It is less endearing on the open road and despite being geared at a modest 29 km/h in top gear, early downshift s are required to maintain any kind of respectable cruising. And while the bottom and top ends of the powerband are good, it needs more in the mid-range to make it less tiring on the open road.
Matters weren’t helped by a sticky gearbox on our test unit, which meant changing gear required a determined tug on the lever to extract it from one gear and plug it into the next.
Daihatsu has fitted a full range of braking aids and retardation is consistent, if not especially rapid. The stoppers are a mix of ventilated discs in front and drums at the back.
★ ★ ★
First the good news: the Terios Off-Road lives up to its name and left us very impressed with the way it tackled the dirt. In is incredibly nimble and combines a tiny turning circle with lots of ground clearance and short overhangs.
While the suspension travel is not exceptional, the centre diff lock means there is good go-forward even on very uneven surfaces.
And while hill descent control would be welcome, the short first gear makes it both fairly easy to maintain control on downhills or tackle relatively steep climbs.
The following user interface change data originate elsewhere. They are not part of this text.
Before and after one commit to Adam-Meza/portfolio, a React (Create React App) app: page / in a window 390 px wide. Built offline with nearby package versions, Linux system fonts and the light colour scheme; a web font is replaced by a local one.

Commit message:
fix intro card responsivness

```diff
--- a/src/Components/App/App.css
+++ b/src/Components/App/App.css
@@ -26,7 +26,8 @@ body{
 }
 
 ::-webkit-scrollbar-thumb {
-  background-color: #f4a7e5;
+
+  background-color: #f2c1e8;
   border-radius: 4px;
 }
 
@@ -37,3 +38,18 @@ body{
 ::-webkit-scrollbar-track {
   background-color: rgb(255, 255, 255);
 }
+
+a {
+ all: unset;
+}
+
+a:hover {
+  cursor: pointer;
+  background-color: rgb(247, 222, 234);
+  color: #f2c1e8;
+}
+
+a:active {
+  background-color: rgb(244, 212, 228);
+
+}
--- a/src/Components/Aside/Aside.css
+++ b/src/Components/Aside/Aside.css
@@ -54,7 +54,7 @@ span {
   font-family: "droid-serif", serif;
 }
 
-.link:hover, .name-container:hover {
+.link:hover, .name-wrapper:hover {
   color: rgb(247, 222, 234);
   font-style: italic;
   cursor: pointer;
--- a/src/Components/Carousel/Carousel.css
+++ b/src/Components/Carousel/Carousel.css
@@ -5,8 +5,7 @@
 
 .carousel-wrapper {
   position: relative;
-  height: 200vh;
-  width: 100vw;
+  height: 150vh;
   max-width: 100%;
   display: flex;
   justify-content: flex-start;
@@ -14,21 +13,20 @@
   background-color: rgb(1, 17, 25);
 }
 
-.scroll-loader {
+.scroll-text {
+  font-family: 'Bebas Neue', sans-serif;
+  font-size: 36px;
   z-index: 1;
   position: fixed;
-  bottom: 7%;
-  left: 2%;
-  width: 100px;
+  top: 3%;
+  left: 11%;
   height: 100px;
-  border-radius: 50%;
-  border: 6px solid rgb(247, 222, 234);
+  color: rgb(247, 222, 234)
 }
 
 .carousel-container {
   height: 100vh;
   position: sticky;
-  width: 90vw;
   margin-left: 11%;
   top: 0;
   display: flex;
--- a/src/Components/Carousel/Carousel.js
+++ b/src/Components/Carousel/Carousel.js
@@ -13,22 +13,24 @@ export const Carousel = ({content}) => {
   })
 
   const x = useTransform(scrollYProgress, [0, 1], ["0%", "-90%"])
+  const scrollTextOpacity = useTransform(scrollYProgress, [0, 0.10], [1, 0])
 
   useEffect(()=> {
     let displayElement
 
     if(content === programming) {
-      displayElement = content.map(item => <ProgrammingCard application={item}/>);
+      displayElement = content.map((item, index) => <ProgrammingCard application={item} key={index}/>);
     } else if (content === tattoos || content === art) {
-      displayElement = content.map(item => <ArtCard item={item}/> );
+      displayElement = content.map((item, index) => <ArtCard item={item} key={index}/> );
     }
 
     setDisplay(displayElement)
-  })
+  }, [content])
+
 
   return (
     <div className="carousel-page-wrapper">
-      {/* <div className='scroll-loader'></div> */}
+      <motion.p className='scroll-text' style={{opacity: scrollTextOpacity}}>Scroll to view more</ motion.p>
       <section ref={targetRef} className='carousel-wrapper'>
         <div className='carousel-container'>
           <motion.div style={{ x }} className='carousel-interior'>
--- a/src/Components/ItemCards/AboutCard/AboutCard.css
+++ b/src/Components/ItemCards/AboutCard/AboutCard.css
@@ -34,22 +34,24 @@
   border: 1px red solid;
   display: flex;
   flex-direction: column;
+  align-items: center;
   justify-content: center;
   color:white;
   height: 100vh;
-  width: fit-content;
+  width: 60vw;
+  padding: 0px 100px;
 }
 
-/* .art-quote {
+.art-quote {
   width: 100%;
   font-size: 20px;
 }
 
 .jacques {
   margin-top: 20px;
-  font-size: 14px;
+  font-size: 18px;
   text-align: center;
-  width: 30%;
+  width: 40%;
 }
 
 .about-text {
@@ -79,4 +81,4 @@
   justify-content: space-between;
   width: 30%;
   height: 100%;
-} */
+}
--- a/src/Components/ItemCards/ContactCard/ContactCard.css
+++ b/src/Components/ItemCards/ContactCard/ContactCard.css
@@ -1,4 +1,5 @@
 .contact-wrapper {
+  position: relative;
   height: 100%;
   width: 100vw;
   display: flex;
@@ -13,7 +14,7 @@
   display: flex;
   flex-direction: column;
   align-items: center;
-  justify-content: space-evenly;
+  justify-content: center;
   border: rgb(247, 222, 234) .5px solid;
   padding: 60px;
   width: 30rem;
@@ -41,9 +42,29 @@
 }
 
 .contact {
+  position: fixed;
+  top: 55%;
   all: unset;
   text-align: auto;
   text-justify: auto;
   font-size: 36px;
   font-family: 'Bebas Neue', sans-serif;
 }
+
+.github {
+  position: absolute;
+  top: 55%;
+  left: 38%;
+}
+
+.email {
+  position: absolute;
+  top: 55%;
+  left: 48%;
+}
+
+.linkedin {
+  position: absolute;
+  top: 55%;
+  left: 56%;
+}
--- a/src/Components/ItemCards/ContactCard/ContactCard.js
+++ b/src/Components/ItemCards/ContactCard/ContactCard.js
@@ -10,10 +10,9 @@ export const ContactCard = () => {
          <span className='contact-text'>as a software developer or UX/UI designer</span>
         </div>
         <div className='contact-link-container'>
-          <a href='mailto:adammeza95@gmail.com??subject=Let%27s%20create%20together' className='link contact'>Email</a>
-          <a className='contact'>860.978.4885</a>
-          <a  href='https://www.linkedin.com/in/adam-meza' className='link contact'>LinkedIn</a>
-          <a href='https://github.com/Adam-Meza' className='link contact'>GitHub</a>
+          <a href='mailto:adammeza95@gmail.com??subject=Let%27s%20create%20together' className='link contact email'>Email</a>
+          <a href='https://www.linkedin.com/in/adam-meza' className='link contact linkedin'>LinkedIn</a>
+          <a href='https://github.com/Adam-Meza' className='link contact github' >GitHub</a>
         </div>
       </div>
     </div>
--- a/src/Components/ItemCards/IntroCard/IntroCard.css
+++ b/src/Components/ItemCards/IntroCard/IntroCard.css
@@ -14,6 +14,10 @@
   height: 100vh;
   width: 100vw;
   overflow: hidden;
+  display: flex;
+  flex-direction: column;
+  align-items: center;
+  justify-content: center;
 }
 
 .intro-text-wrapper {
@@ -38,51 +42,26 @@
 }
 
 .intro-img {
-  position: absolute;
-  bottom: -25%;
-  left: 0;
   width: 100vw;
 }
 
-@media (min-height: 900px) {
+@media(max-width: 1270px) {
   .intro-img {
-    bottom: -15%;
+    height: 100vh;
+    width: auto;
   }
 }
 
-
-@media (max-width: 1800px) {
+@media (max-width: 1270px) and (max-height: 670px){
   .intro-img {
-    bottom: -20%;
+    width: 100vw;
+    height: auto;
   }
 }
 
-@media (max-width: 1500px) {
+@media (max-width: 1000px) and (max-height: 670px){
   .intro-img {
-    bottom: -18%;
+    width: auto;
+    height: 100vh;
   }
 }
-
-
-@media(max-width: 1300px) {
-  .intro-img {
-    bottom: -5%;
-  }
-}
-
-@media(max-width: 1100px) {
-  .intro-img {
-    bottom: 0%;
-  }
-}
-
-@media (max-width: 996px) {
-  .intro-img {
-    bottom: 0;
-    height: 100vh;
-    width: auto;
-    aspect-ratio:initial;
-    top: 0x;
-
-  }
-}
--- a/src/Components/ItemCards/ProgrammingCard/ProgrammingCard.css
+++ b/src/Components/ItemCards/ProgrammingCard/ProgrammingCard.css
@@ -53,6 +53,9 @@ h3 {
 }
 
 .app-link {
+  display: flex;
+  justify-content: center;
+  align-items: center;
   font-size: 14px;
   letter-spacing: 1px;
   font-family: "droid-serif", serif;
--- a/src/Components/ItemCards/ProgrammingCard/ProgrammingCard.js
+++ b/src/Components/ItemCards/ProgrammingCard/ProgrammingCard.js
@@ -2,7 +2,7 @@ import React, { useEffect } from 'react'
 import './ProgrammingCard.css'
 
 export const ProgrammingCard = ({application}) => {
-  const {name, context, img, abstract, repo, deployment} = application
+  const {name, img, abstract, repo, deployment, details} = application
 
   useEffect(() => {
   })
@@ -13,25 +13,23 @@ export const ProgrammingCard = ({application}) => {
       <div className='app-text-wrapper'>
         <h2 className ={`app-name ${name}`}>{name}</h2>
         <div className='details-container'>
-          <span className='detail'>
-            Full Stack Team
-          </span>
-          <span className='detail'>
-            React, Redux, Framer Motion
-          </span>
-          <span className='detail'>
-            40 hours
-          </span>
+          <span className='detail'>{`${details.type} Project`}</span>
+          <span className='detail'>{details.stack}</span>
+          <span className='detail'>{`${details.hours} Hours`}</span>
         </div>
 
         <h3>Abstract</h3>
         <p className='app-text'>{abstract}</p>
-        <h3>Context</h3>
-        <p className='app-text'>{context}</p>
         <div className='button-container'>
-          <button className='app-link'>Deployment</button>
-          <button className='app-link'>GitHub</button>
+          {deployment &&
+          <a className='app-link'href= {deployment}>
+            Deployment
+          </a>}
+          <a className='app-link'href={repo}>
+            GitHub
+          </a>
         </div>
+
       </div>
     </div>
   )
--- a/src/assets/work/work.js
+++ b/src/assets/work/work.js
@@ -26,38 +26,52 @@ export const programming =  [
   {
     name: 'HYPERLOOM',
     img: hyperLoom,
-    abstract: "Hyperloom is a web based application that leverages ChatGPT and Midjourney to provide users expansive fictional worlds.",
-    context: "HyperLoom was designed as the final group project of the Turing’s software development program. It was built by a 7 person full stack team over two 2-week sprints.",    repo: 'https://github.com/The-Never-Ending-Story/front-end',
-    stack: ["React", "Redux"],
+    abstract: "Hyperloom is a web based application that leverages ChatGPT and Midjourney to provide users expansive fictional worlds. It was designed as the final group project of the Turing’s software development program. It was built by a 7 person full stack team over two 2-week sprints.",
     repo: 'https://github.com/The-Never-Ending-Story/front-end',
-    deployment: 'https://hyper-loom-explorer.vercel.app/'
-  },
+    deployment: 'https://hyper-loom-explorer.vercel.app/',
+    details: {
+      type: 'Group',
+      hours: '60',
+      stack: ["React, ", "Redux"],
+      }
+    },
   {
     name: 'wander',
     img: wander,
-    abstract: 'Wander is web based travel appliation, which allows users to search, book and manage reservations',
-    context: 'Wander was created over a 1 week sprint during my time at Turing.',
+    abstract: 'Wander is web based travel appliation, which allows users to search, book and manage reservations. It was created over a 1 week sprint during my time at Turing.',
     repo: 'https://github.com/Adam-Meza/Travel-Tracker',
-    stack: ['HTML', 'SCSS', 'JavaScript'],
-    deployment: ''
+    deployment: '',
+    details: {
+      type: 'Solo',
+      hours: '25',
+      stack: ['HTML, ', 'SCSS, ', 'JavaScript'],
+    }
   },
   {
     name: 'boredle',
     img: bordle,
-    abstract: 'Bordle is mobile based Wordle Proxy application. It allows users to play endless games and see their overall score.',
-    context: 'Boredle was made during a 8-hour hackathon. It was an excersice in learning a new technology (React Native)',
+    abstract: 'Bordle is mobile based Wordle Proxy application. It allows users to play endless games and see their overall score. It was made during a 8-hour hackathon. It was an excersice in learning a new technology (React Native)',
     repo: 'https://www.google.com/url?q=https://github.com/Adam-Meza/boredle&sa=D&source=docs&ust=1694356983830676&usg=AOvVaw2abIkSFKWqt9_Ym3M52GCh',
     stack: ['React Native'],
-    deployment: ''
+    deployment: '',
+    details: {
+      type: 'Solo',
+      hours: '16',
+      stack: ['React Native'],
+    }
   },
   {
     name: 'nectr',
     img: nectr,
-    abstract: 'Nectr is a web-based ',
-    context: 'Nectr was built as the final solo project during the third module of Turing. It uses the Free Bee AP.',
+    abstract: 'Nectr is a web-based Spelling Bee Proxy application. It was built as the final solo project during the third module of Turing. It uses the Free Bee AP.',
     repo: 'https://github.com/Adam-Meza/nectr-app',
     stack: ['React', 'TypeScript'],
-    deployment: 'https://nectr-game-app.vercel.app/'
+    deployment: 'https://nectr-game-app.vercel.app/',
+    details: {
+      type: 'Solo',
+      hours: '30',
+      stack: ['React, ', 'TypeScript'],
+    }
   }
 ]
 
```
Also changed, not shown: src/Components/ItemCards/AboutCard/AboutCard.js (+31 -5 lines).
The low down torque certainly helped, too, and we never needed to rush at obstacles to be sure of clearing them before the engine bogged down.
The tyres played an important part, steering accurately on a variety of firm and loose surfaces and contributing still further to the Terios’s remarkable agility and nimbleness.
But we suspect they also play a significant part in the car’s poor ride and there is very little in the way of plushness to smooth out the ripples, lumps and potholes of our suburban roads.
You feel every little bump and the rear is completely unforgiving – we’ve driven race cars with more compliance – and there’s also a lot of tyre noise to go with that emanating from the tailpipe.
★ ★ ★
The Terios Off-Road finds itself positioned in no man’s land, though “glass half-full” people may see that as an opportunity, because it also has no obvious rivals. There’s not much without low range that can match it in the dirt and it feels tough enough to play there all day.
But the off-road competency comes at a cost: noise levels and harsh ride make it a tiring companion on the tar while even in upgraded form the small engine makes open road cruising something of a chore.